Proboscis Monkey (Nasalis larvatus)
Well, here’s a good opposites-attract companion for yesterday’s tiny-nosed Tonkin snub: the proboscis monkey, which lives only in Borneo. You will have noticed his floppy nose (and it’s only the males who have such gigantic honkers), but you probably don’t want to stare. It’s okay: I bet this monkey feels about his schnozz the same way Edmond Rostand’s Cyrano felt about his: “…[B]e it known to you that I am proud, proud of such an appendage! inasmuch as a great nose is properly the index of an affable, kindly, courteous [mammal], witty, liberal, brave, such as I am!”
The proboscis monkey is not only witty and brave (maybe). It’s also a good swimmer, a skilled diver, and a maker of distinctive sounds variously described as howls, growls, or honks. Sadly, it’s quite endangered, too, thanks to traditional medicine, the bushmeat trade, and habitat destruction: the usual suspects.
I think these monkeys are quite charming with an endearing look to them, but the most common word the 19th- and early 20th-century naturalists used to describe them was “grotesque.” Here are some passages you may enjoy.
From The Naturalist’s Library by William Jardine, 1833:
“This singular monkey is at once distinguished by the extraordinary elongation of the nose, which is nearly four inches in length, and gives a grotesque appearance to the animal, at the same time far from pleasing.”

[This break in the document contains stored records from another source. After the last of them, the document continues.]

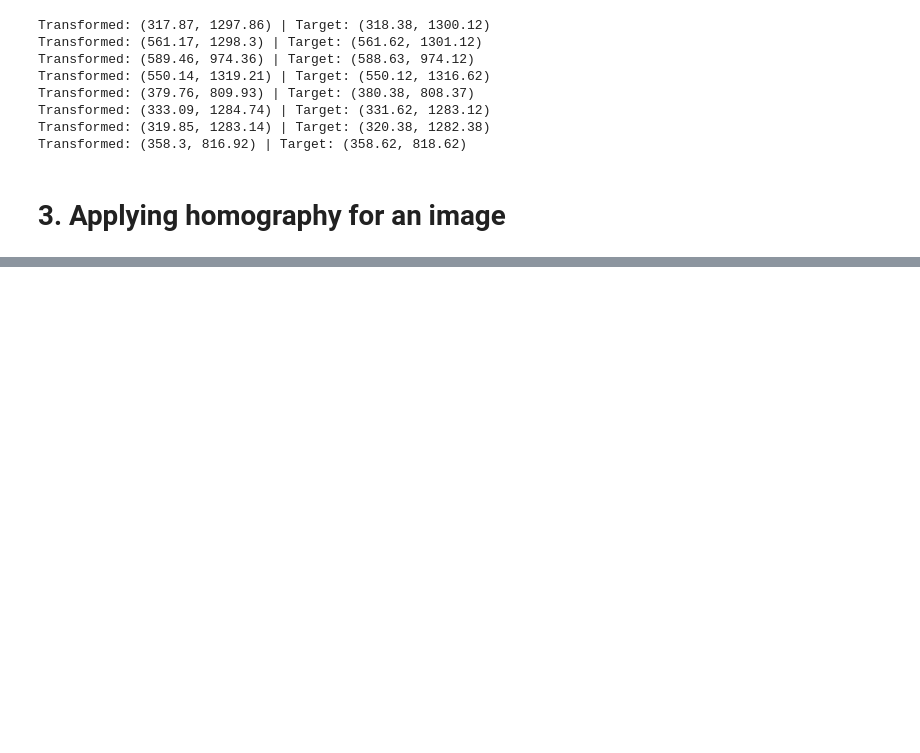
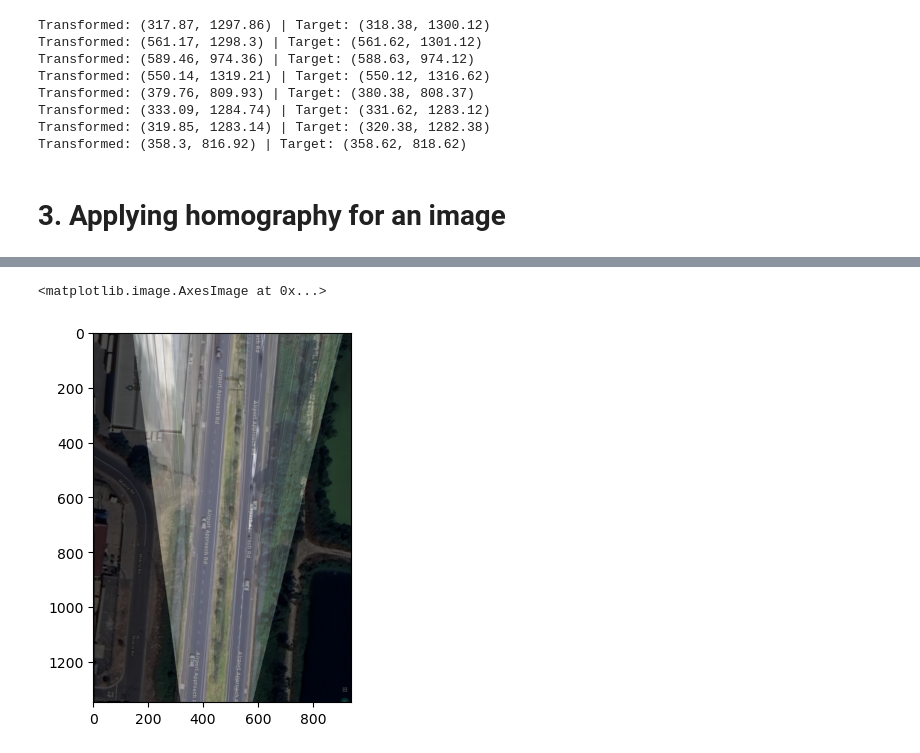
Before and after one commit to DaviGiordano/piv-hw, a Jupyter notebook: Part1_1/airport.ipynb, the cells around one changed output, grey strips where cells are left out. Saved outputs shown, nothing was run; the diff lists cells and outputs as text; code cells hidden in the pictures; blank space fills up the shorter version.

```diff
--- a/Part1_1/airport.ipynb
+++ b/Part1_1/airport.ipynb
@@ -167,0 +209,5 @@ mapped_coords = mapped_coords[:2]
+# %%
+plt.imshow(summed_image)
+# %% [output]
+<matplotlib.image.AxesImage at 0x...>
+[figure, added]
```
Also changed, not shown: parts of 14 cells of this notebook.
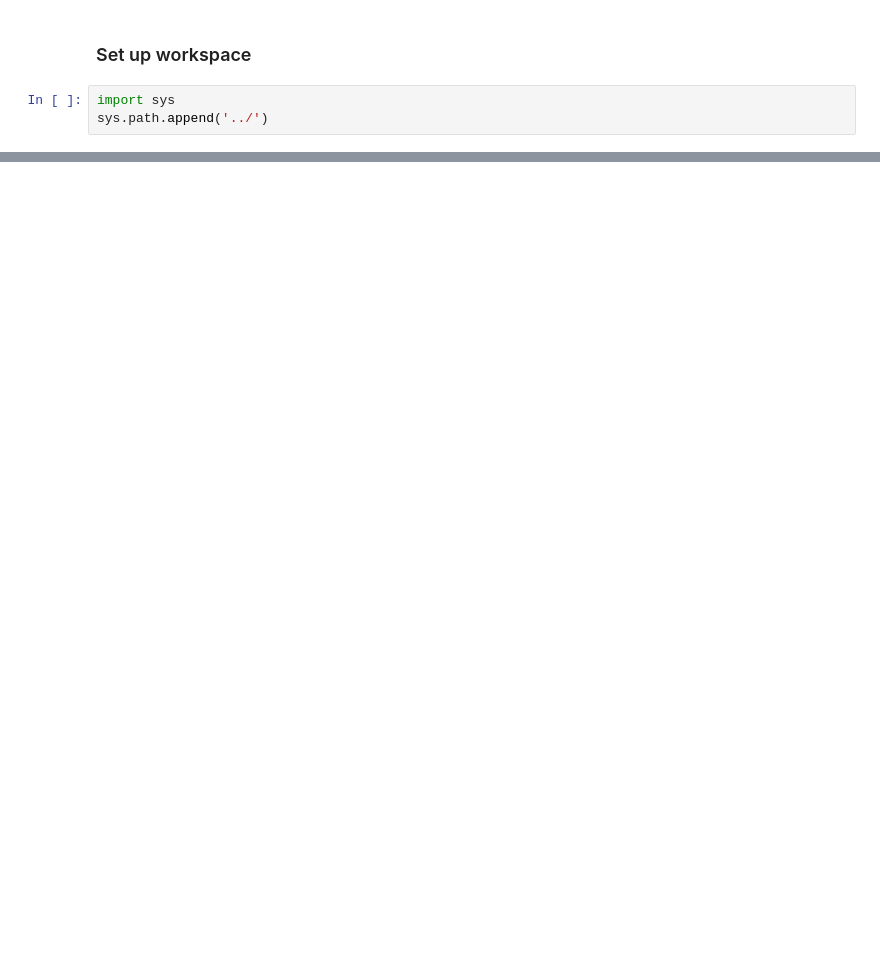
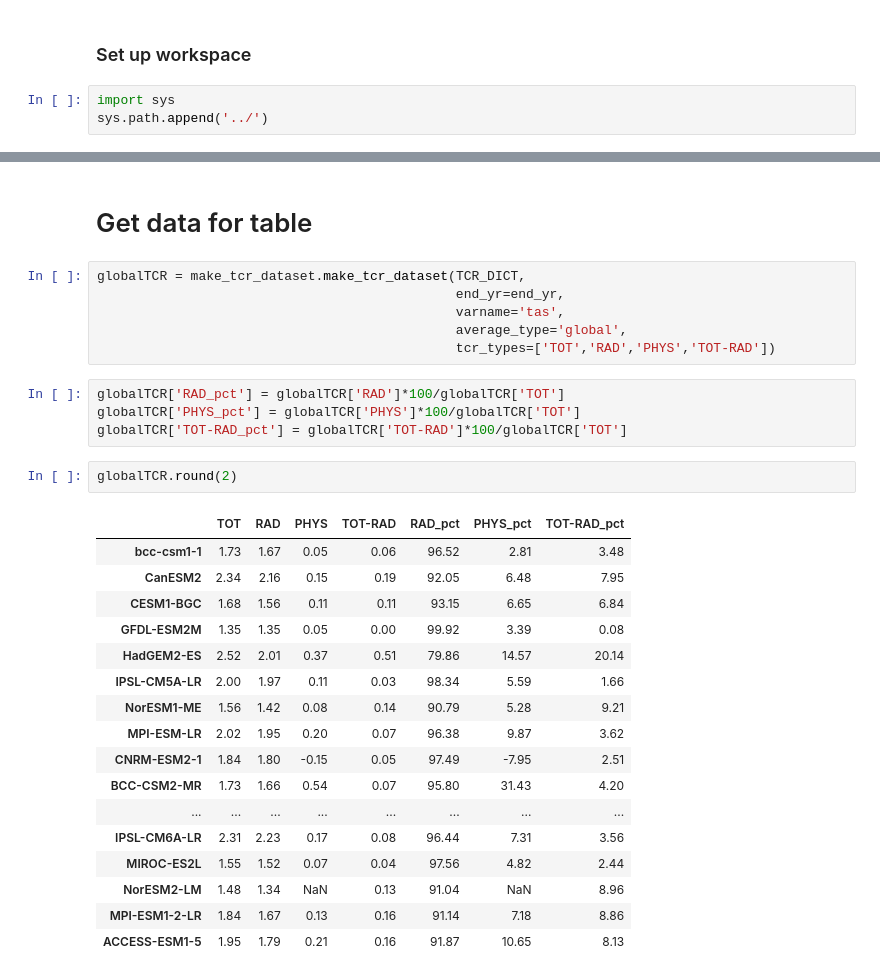
Before and after one commit to czarakas/plant_physiology_and_TCR, a Jupyter notebook: replicate_figures/Figure_2.ipynb, the cells around one changed output, grey strips where cells are left out. Saved outputs shown, nothing was run; the diff lists cells and outputs as text; blank space fills up the shorter version.

```diff
--- a/replicate_figures/Figure_2.ipynb
+++ b/replicate_figures/Figure_2.ipynb
@@ -243,0 +83,32 @@ Ocean Avg: 4.517257717975188
+# %% [markdown]
+# Get data for table
+# %%
+globalTCR = make_tcr_dataset.make_tcr_dataset(TCR_DICT,
+                                              end_yr=end_yr,
+                                              varname='tas',
+                                              average_type='global',
+                                              tcr_types=['TOT','RAD','PHYS','TOT-RAD'])
+# %%
+globalTCR['RAD_pct'] = globalTCR['RAD']*100/globalTCR['TOT']
+globalTCR['PHYS_pct'] = globalTCR['PHYS']*100/globalTCR['TOT']
+globalTCR['TOT-RAD_pct'] = globalTCR['TOT-RAD']*100/globalTCR['TOT']
+# %%
+globalTCR.round(2)
+# %% [output]
+|  | TOT | RAD | PHYS | TOT-RAD | RAD_pct | PHYS_pct | TOT-RAD_pct |
+| bcc-csm1-1 | 1.73 | 1.67 | 0.05 | 0.06 | 96.52 | 2.81 | 3.48 |
+| CanESM2 | 2.34 | 2.16 | 0.15 | 0.19 | 92.05 | 6.48 | 7.95 |
+| CESM1-BGC | 1.68 | 1.56 | 0.11 | 0.11 | 93.15 | 6.65 | 6.84 |
+| GFDL-ESM2M | 1.35 | 1.35 | 0.05 | 0.00 | 99.92 | 3.39 | 0.08 |
+| HadGEM2-ES | 2.52 | 2.01 | 0.37 | 0.51 | 79.86 | 14.57 | 20.14 |
+| IPSL-CM5A-LR | 2.00 | 1.97 | 0.11 | 0.03 | 98.34 | 5.59 | 1.66 |
+| NorESM1-ME | 1.56 | 1.42 | 0.08 | 0.14 | 90.79 | 5.28 | 9.21 |
+| MPI-ESM-LR | 2.02 | 1.95 | 0.20 | 0.07 | 96.38 | 9.87 | 3.62 |
+| CNRM-ESM2-1 | 1.84 | 1.80 | -0.15 | 0.05 | 97.49 | -7.95 | 2.51 |
+| BCC-CSM2-MR | 1.73 | 1.66 | 0.54 | 0.07 | 95.80 | 31.43 | 4.20 |
+| ... | ... | ... | ... | ... | ... | ... | ... |
+| IPSL-CM6A-LR | 2.31 | 2.23 | 0.17 | 0.08 | 96.44 | 7.31 | 3.56 |
+| MIROC-ES2L | 1.55 | 1.52 | 0.07 | 0.04 | 97.56 | 4.82 | 2.44 |
+| NorESM2-LM | 1.48 | 1.34 | NaN | 0.13 | 91.04 | NaN | 8.96 |
+| MPI-ESM1-2-LR | 1.84 | 1.67 | 0.13 | 0.16 | 91.14 | 7.18 | 8.86 |
+| ACCESS-ESM1-5 | 1.95 | 1.79 | 0.21 | 0.16 | 91.87 | 10.65 | 8.13 |
```
Also changed, not shown: parts of 26 cells of this notebook, 22 other files.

From The Living World by James William Buel, 1891:
“The Proboscis Monkey…resembles a shrivelled, bowed, long-nosed, little old man or woman, and is sacred in the eyes of the natives. Its noisy outcries, malignant disposition and fondness for irritating mischief, seem to add a fresh illustration to the truth that the uncivilized animal nature is perfectly unfit for the government of self or of others.”
From The Evolution of Man by Ernst Haeckel, 1903:
“…the well-shaped nose of which might well be coveted by men in whom this organ is too short. On comparing the face of this nosed monkey with that of specially ape-like human beings (e.g., the noted Julia Pastrana, Fig. 126), the former will appear a higher form of development than the latter. There are many persons who believe that the ‘image of God’ is unmistakably reflected in their own features. If the Nosed-ape shared in this singular opinion, he would hold it with a better right than some snub-nosed people.”
Finally, an illustration from the first book quoted above, The Naturalist’s Library (1833) by William Jardine. I love this illustration.